“The Lost Gold Trails Loop in Clark County is a backdrop for many intriguing stories about the lure of Montana gold. Miners and freighters traveled through the daunting expanse of mountains and plains between Montana and Utah over the Continental Divide through eastern Idaho to the newly discovered gold fields of Montana. Today, the historic Nez Perce Trail, the Short Line Railroad, early homestead settlements, opals, wildlife, and the ghost towns of Beaver Canyon, Humphrey, and Idmon are only a few of the attractions in this most scenic region of Idaho.”
The historic byway committee developed a corridor management plan with the intent of preserving, promoting and enhancing the route. The plan provides a framework to protect the desired natural rural character of the byway and loop corridors while encouraging recreation and improving highway safety.
The document is a local effort to balance the byway’s experience and capitalize on local economic development opportunities. It also lays out strategies to promote the corridor while balancing the care and conservation of the valuable scenic, historic, and cultural sites.
Other board agenda items
Annual Human Resource Services report
In calendar year 2009, employees used 117,882 hours of sick leave. This compares to 115,894 hours in 2007 and 108,217 hours in 2008. The total does not include additional medical leave, such as family medical leave.
For fiscal year 2010, through Jan. 10, the total vacancy rate was 4 percent. The vacancy rate in FY09 was 4.5 percent, and the average for FY07 and FY08 was 6 percent. The engineering series has seen a significant reduction in vacancy rate during that time period. So far in FY10, the rate is 2.9 percent, while the average in FY07 and FY08 was 17 percent.
ITD now has 1,766 classified employees. Sixty-eight (3.9 percent), have reached the Rule of 90 and are eligible to retire. Another 332 employees (19 percent), will reach the Rule of 90 in the next six years.
In Fair Employment practices, the top underutilized categories are female professionals, female technicians, female skilled craft workers, Hispanic male technicians, and Asian or Pacific Islander male technicians.
Equal employment opportunity (EEO) complaints recorded in calendar year 2009 included gender – 4; sexual harassment – 4; race – 2; retaliation – 2; age - 1; and sexual orientation – 1.
The Training and Development report states that 678 in-service training sessions were offered with 7,330 attendees. A total of 985 attendees participated in 117 out-service classes.
Wellness Program annual report

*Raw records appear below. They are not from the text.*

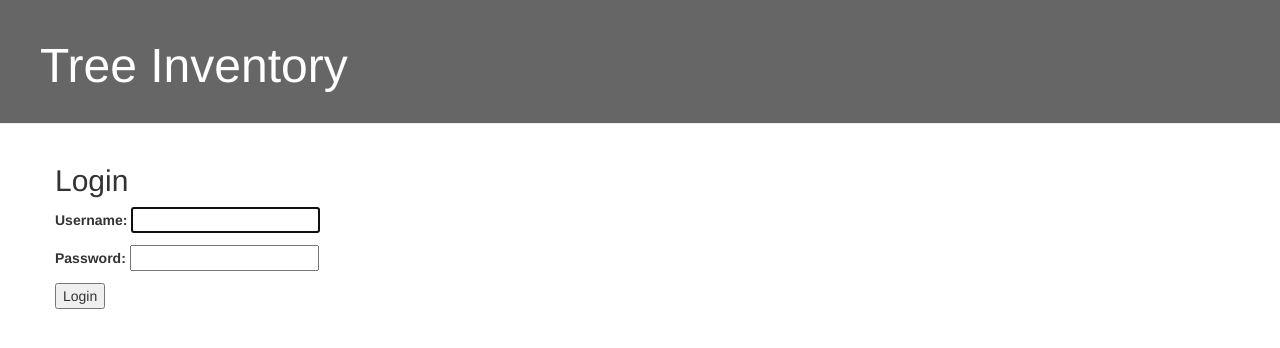
After one commit to arychter86/proprii_inventory, a Django app: page /login/ in a window 1280 px wide. The commit adds this page. Shown: the top 348 px of the page. Run offline with Django 3.2, Linux system fonts and the light colour scheme; some libraries are stand-ins or nearby versions.

Commit message:
Dodane logowanie! :)

```diff
--- a/inventory/models.py
+++ b/inventory/models.py
@@ -6,7 +6,7 @@ from django.utils.translation import ugettext_lazy as _
 
 
 class Tree(models.Model):
-    inventory = models.ForeignKey('Inventory',null=True)
+    inventory = models.ForeignKey('Inventory')
     name = models.CharField(max_length=200)
     latin_name = models.CharField(max_length=200)
     height_m = models.IntegerField()
--- a/inventory/templates/inventory/inventory.html
+++ b/inventory/templates/inventory/inventory.html
@@ -26,6 +26,7 @@
               {% endfor %}
           </tbody>
       </table>
+      {{formset.errors}}
        {{ formset.management_form }}
       <input type="submit" name="trees" value="Submit" />
   </form>
--- /dev/null
+++ b/inventory/templates/registration/login.html
@@ -0,0 +1,12 @@
+{% extends '../inventory/base.html' %}
+
+{% block title %}Login{% endblock %}
+
+{% block content %}
+  <h2>Login</h2>
+  <form method="post">
+    {% csrf_token %}
+    {{ form.as_p }}
+    <button type="submit">Login</button>
+  </form>
+{% endblock %}
--- a/inventory/urls.py
+++ b/inventory/urls.py
@@ -16,11 +16,11 @@ Including another URLconf
 from django.conf.urls import url
 from . import views
 from django.conf import settings
-
+from django.contrib.auth import views as auth_views
 # ... your normal urlpatterns here
 
 urlpatterns = [
      url(r'^$', views.inv_list, name='inv_list'),
-     url(r'^$', views.inv_list, name='inv_list'),
      url(r'^inventory/(?P<id>[0-9]+)/$', views.inventory),
+      url(r'^login/$', auth_views.login, name='login'),
 ]
--- a/proprii/urls.py
+++ b/proprii/urls.py
@@ -15,8 +15,10 @@ Including another URLconf
 """
 from django.conf.urls import include, url
 from django.contrib import admin
-
+from django.contrib.auth import views as auth_views
 urlpatterns = [
     url(r'^admin/', admin.site.urls),
+    url(r'^login/$', auth_views.login, name='login'),
+    url(r'^logout/$', auth_views.logout, name='logout'),
     url(r'', include('inventory.urls')),
 ]
```
Also changed, not shown: inventory/views.py (+6 -2 lines).
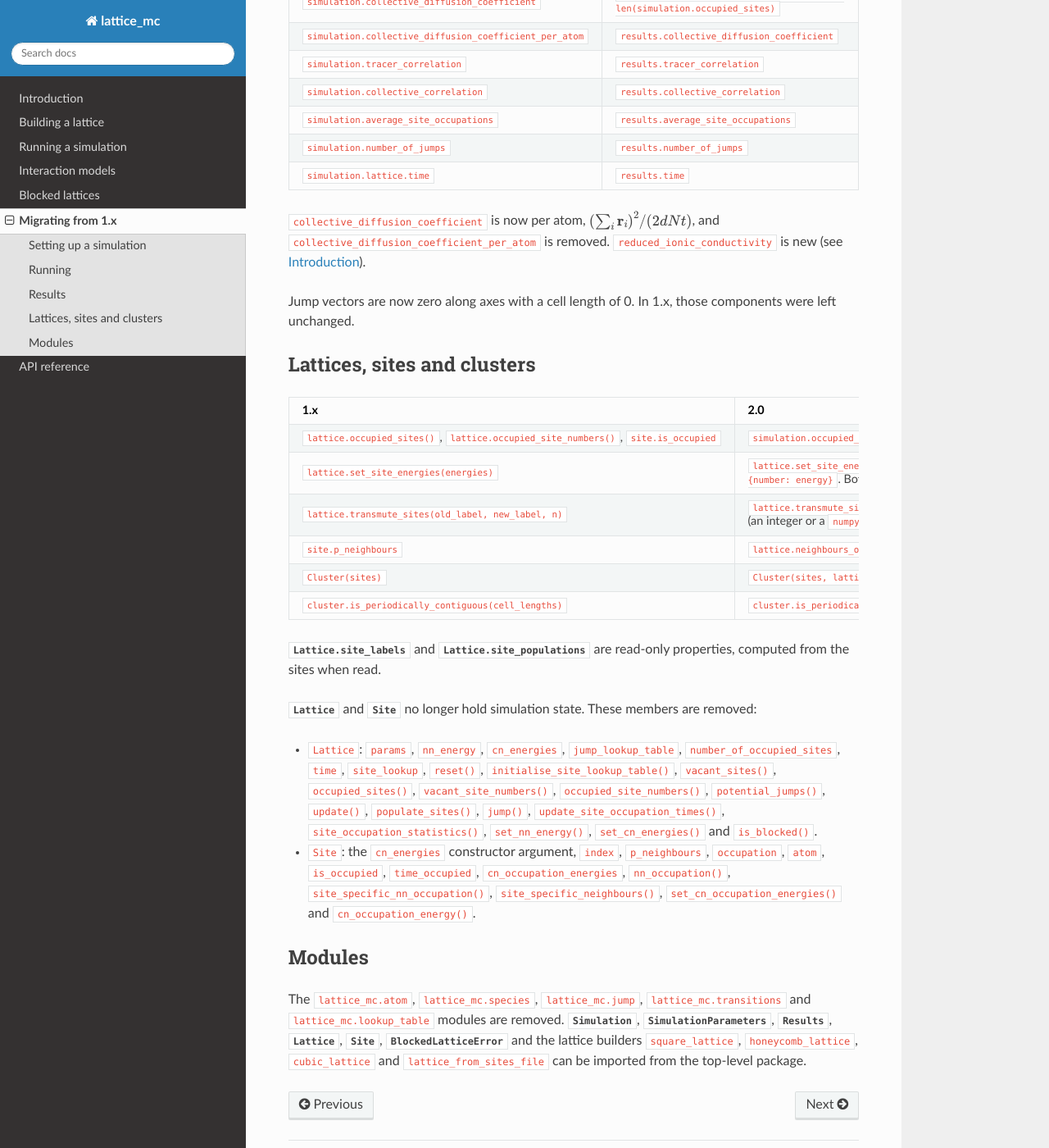
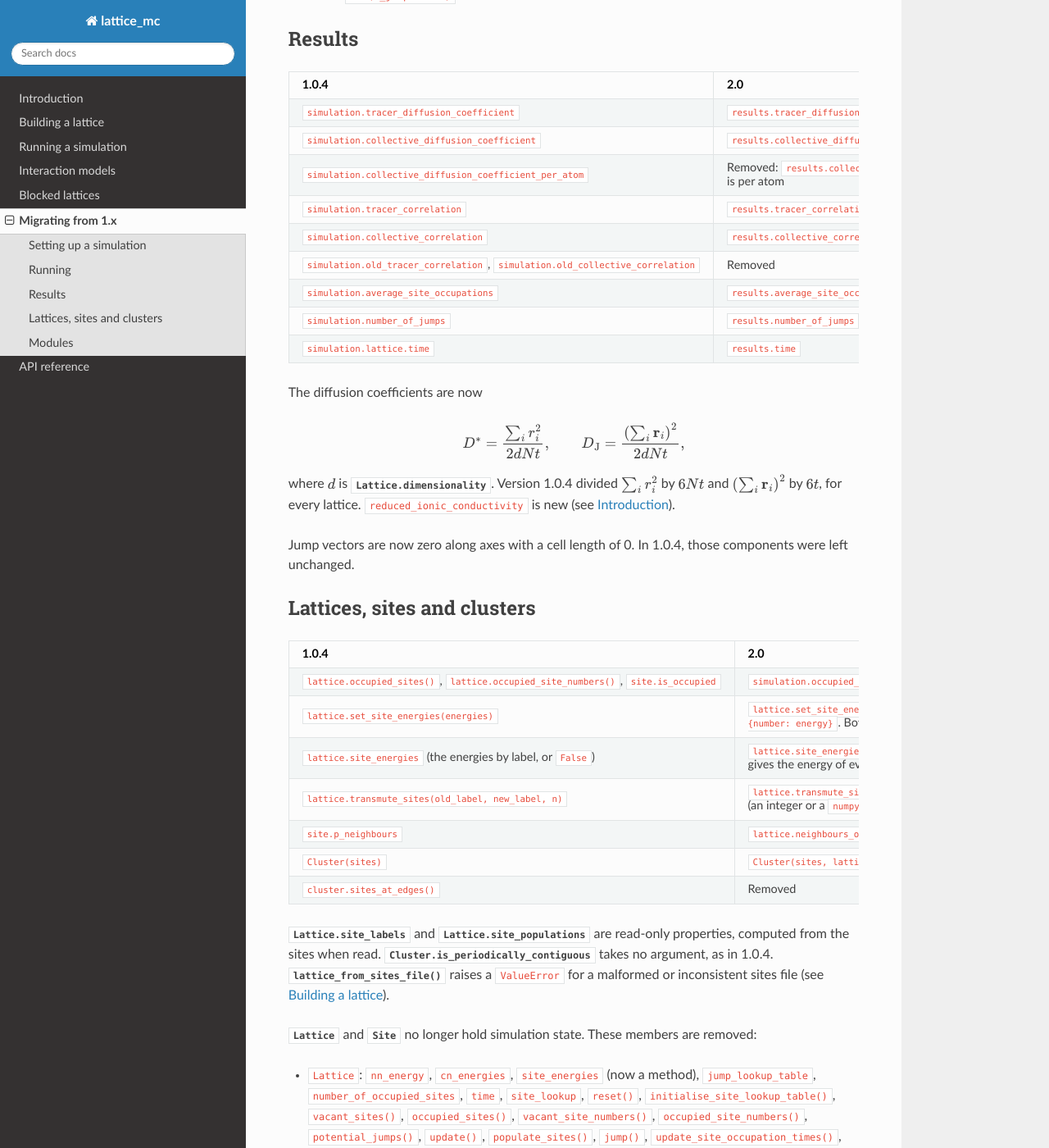
Before and after one commit to bjmorgan/lattice_mc, a Sphinx documentation site: the page built from docs/source/migrating.rst, in a window 1280 px wide and 1400 px high, scrolled down 1830 px. Shown: the whole window at 82% size. Built offline with Sphinx 7.4.7 and the Read the Docs theme 3.1.0, drawn with Linux system fonts in a browser that asks for light colours; some of the changed text lies outside the part shown.

Commit message:
Map the migration page from 1.0.4 and simplify the quickstart
Rewrite the 1.x side of the migration page against the 1.0.4 release,
including global_vars, Options, the 6 N t divisor of the diffusion
coefficients and the removed Cluster.sites_at_edges. Use 16 atoms in the
quickstart and drop its redundant set_site_energies call, and make the README
example identical. State that set_site_energies with neither argument raises
ValueError, and that reproducibility needs the same arguments and runs as
well as the same seed.

```diff
--- a/docs/source/building_lattices.rst
+++ b/docs/source/building_lattices.rst
@@ -128,9 +128,9 @@
 in eV, of the sites in a lattice. ``by_label`` gives an energy to every site with each
 label, and ``by_site`` gives energies to individual sites, keyed by site number.
 Energies given by label are applied first, so an energy given by site number
-overrides the energy for that site's label. Both arguments are keyword-only. An
-unknown label or site number raises a ``ValueError``, and leaves the lattice
-unchanged.
+overrides the energy for that site's label. Both arguments are keyword-only. Giving
+neither raises a ``ValueError``. An unknown label or site number raises a
+``ValueError``, and leaves the lattice unchanged.
 
 .. testcode::
 
--- a/docs/source/index.rst
+++ b/docs/source/index.rst
@@ -19,7 +19,7 @@
 Quickstart
 ----------
 
-A simulation of 32 atoms on a 4 x 4 x 4 cubic lattice, with nearest-neighbour
+A simulation of 16 atoms on a 4 x 4 x 4 cubic lattice, with nearest-neighbour
 repulsion:
 
 .. testcode::
@@ -27,12 +27,11 @@
     import lattice_mc as lmc
 
     lattice = lmc.cubic_lattice(4, 4, 4, spacing=1.0)
-    lattice.set_site_energies(by_label={"L": 0.0})
 
     simulation = lmc.Simulation(
         lattice,
         params=lmc.SimulationParameters(temperature=298.0, rate_prefactor=1e13),
-        n_atoms=32,
+        n_atoms=16,
         nn_energy=0.1,
         lookup_table=True,
         seed=42,
--- a/docs/source/migrating.rst
+++ b/docs/source/migrating.rst
@@ -1,16 +1,17 @@
 Migrating from 1.x
 ==================
 
-This page maps each 1.x call that has been removed or renamed in 2.0 to its
-replacement. ``simulation`` is a :class:`~lattice_mc.simulation.Simulation`,
-``lattice`` a :class:`~lattice_mc.lattice.Lattice`, and ``results`` the
+This page maps each call in version 1.0.4, the last 1.x release, that has been
+removed or renamed in 2.0 to its replacement. ``simulation`` is a
+:class:`~lattice_mc.simulation.Simulation`, ``lattice`` a
+:class:`~lattice_mc.lattice.Lattice`, and ``results`` the
 :class:`~lattice_mc.results.Results` from ``simulation.results``.
 
 Setting up a simulation
 -----------------------
 
 A simulation is now created from its lattice, parameters, atoms and interaction model
-in one call, in place of the 1.x setters:
+in one call, in place of the 1.0.4 setters:
 
 .. testcode::
 
@@ -40,10 +41,19 @@
     :header-rows: 1
     :widths: 50 50
 
-    * - 1.x
+    * - 1.0.4
       - 2.0
-    * - ``Simulation(params)``, then ``simulation.lattice = lattice``
+    * - ``Simulation()``, then ``simulation.lattice = lattice``
       - ``Simulation(lattice, params, ...)``
+    * - ``lattice_mc.global_vars.temperature`` and
+        ``lattice_mc.global_vars.rate_prefactor`` (fixed at 298.0 K and
+        1e13 s\ :sup:`-1`)
+      - ``SimulationParameters(temperature=..., rate_prefactor=...)``, passed to
+        ``Simulation``
+    * - ``lattice_mc.global_vars.kT``
+      - ``params.kT``
+    * - ``lattice_mc.global_vars.k_boltzmann``
+      - ``lattice_mc.constants.k_boltzmann``
     * - ``simulation.define_lattice_from_file(filename, cell_lengths)``
       - ``lattice_from_sites_file(filename, cell_lengths)``, passed to ``Simulation``
     * - ``simulation.set_number_of_atoms(n)``
@@ -67,10 +77,13 @@
     * - ``simulation.atoms``, ``simulation.for_time``,
         ``simulation.number_of_equilibration_jumps``
       - Removed
+    * - ``lattice_mc.Options``
+      - Removed: give the same settings to ``Simulation`` and ``run``
 
-``seed`` (an integer or a ``numpy.random.Generator``) controls the initial
-placement of atoms and the choice and timing of jumps. The simulation takes its own
-copy of the lattice when it is created.
+``seed`` (an integer or a ``numpy.random.Generator``) controls the initial placement
+of atoms and the choice and timing of jumps. The simulation takes its own copy of the
+lattice when it is created. An incomplete ``cn_energies`` mapping raises a
+``ValueError`` when the simulation is created.
 
 Running
 -------
@@ -79,11 +92,11 @@
     :header-rows: 1
     :widths: 50 50
 
-    * - 1.x
+    * - 1.0.4
       - 2.0
     * - ``simulation.set_number_of_jumps(n)``, then ``simulation.run()``
       - ``simulation.run(n_jumps=n)``
-    * - ``simulation.run(for_time=t)``
+    * - ``simulation.run(t)`` or ``simulation.run(for_time=t)``
       - ``simulation.run(for_time=t)``; the arguments of ``run`` are keyword-only
     * - ``simulation.set_number_of_equilibration_jumps(m)``, then ``simulation.run()``
       - ``simulation.run(n_jumps=m)``, ``simulation.reset()``,
@@ -104,18 +117,21 @@
     :header-rows: 1
     :widths: 50 50
 
-    * - 1.x
+    * - 1.0.4
       - 2.0
     * - ``simulation.tracer_diffusion_coefficient``
       - ``results.tracer_diffusion_coefficient``
     * - ``simulation.collective_diffusion_coefficient``
-      - ``results.collective_diffusion_coefficient * len(simulation.occupied_sites)``
+      - ``results.collective_diffusion_coefficient``, now per atom
     * - ``simulation.collective_diffusion_coefficient_per_atom``
-      - ``results.collective_diffusion_coefficient``
+      - Removed: ``results.collective_diffusion_coefficient`` is per atom
     * - ``simulation.tracer_correlation``
       - ``results.tracer_correlation``
     * - ``simulation.collective_correlation``
       - ``results.collective_correlation``
+    * - ``simulation.old_tracer_correlation``,
+        ``simulation.old_collective_correlation``
+      - Removed
     * - ``simulation.average_site_occupations``
       - ``results.average_site_occupations``
     * - ``simulation.number_of_jumps``
@@ -123,13 +139,21 @@
     * - ``simulation.lattice.time``
       - ``results.time``
 
-``collective_diffusion_coefficient`` is now per atom,
-:math:`\left( \sum_i \mathbf{r}_i \right)^2 / (2 d N t)`, and
-``collective_diffusion_coefficient_per_atom`` is removed.
-``reduced_ionic_conductivity`` is new (see :doc:`introduction`).
+The diffusion coefficients are now
 
-Jump vectors are now zero along axes with a cell length of 0. In 1.x, those components
-were left unchanged.
+.. math::
+
+    D^* = \frac{\sum_i r_i^2}{2 d N t}, \qquad
+    D_\mathrm{J} = \frac{\left( \sum_i \mathbf{r}_i \right)^2}{2 d N t},
+
+where :math:`d` is :attr:`Lattice.dimensionality
+<lattice_mc.lattice.Lattice.dimensionality>`. Version 1.0.4 divided :math:`\sum_i
+r_i^2` by :math:`6 N t` and :math:`\left( \sum_i \mathbf{r}_i \right)^2` by :math:`6
+t`, for every lattice. ``reduced_ionic_conductivity`` is new (see
+:doc:`introduction`).
+
+Jump vectors are now zero along axes with a cell length of 0. In 1.0.4, those
+components were left unchanged.
 
 Lattices, sites and clusters
 ----------------------------
@@ -138,7 +162,7 @@
     :header-rows: 1
     :widths: 50 50
 
-    * - 1.x
+    * - 1.0.4
       - 2.0
     * - ``lattice.occupied_sites()``, ``lattice.occupied_site_numbers()``,
         ``site.is_occupied``
@@ -146,31 +170,38 @@
     * - ``lattice.set_site_energies(energies)``
       - ``lattice.set_site_energies(by_label=energies)``; per-site energies with
         ``by_site={number: energy}``. Both arguments are keyword-only.
+    * - ``lattice.site_energies`` (the energies by label, or ``False``)
+      - ``lattice.site_energies_by_label()``; ``lattice.site_energies()`` gives the
+        energy of every site
     * - ``lattice.transmute_sites(old_label, new_label, n)``
       - ``lattice.transmute_sites(old_label, new_label, n, seed=seed)``; ``seed``
-        (an integer or a ``numpy.random.Generator``) is optional and
-        keyword-only
+        (an integer or a ``numpy.random.Generator``) is optional and keyword-only
     * - ``site.p_neighbours``
       - ``lattice.neighbours_of(site)``
     * - ``Cluster(sites)``
       - ``Cluster(sites, lattice)``
-    * - ``cluster.is_periodically_contiguous(cell_lengths)``
-      - ``cluster.is_periodically_contiguous()``
+    * - ``cluster.sites_at_edges()``
+      - Removed
 
 :attr:`Lattice.site_labels <lattice_mc.lattice.Lattice.site_labels>` and
 :attr:`Lattice.site_populations <lattice_mc.lattice.Lattice.site_populations>` are
 read-only properties, computed from the sites when read.
+:meth:`Cluster.is_periodically_contiguous
+<lattice_mc.cluster.Cluster.is_periodically_contiguous>` takes no argument, as in
+1.0.4. :func:`~lattice_mc.init_lattice.lattice_from_sites_file` raises a
+``ValueError`` for a malformed or inconsistent sites file (see
+:doc:`building_lattices`).
 
 :class:`~lattice_mc.lattice.Lattice` and :class:`~lattice_mc.lattice_site.Site` no
 longer hold simulation state. These members are removed:
 
-- ``Lattice``: ``params``, ``nn_energy``, ``cn_energies``, ``jump_lookup_table``,
-  ``number_of_occupied_sites``, ``time``, ``site_lookup``, ``reset()``,
-  ``initialise_site_lookup_table()``, ``vacant_sites()``, ``occupied_sites()``,
-  ``vacant_site_numbers()``, ``occupied_site_numbers()``, ``potential_jumps()``,
-  ``update()``, ``populate_sites()``, ``jump()``, ``update_site_occupation_times()``,
-  ``site_occupation_statistics()``, ``set_nn_energy()``, ``set_cn_energies()`` and
-  ``is_blocked()``.
+- ``Lattice``: ``nn_energy``, ``cn_energies``, ``site_energies`` (now a method),
+  ``jump_lookup_table``, ``number_of_occupied_sites``, ``time``, ``site_lookup``,
+  ``reset()``, ``initialise_site_lookup_table()``, ``vacant_sites()``,
+  ``occupied_sites()``, ``vacant_site_numbers()``, ``occupied_site_numbers()``,
+  ``potential_jumps()``, ``update()``, ``populate_sites()``, ``jump()``,
+  ``update_site_occupation_times()``, ``site_occupation_statistics()``,
+  ``set_nn_energy()``, ``set_cn_energies()`` and ``is_blocked()``.
 - ``Site``: the ``cn_energies`` constructor argument, ``index``, ``p_neighbours``,
   ``occupation``, ``atom``, ``is_occupied``, ``time_occupied``,
   ``cn_occupation_energies``, ``nn_occupation()``, ``site_specific_nn_occupation()``,
@@ -181,7 +212,8 @@
 -------
 
 The ``lattice_mc.atom``, ``lattice_mc.species``, ``lattice_mc.jump``,
-``lattice_mc.transitions`` and ``lattice_mc.lookup_table`` modules are removed.
+``lattice_mc.transitions``, ``lattice_mc.lookup_table``, ``lattice_mc.options`` and
+``lattice_mc.global_vars`` modules are removed.
 :class:`~lattice_mc.simulation.Simulation`,
 :class:`~lattice_mc.simulation.SimulationParameters`,
 :class:`~lattice_mc.results.Results`, :class:`~lattice_mc.lattice.Lattice`,
--- a/docs/source/running_simulations.rst
+++ b/docs/source/running_simulations.rst
@@ -79,7 +79,8 @@
 
 ``seed``, an integer or a ``numpy.random.Generator``, is the source of all
 randomness in the simulation: the initial placement of atoms, and the choice and
-timing of jumps. Two simulations created with the same seed give the same results.
+timing of jumps. Two simulations created with the same arguments and seed, and run in
+the same way, give the same results.
 Without a seed, the generator is unseeded.
 
 .. testcode::
```
Also changed, not shown: README.md (+6 -2 lines).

Education was provided on both the “seasonal” and H1N1 “swine” flu, along with resources to empower employees in the fight against the spread of germs. A “Stay Healthy” campaign delivered e-mails on flu prevention tips, useful Web sites, brochures, posters, and vaccination information.
The theme for the annual spring challenge was “Tour de Byways.” For the 10-week event, 759 participants met the exercise goal with at least 30 exercise hours. This effort set a record with 34 more employees finishing than in 2008.
Some of the district highlights include: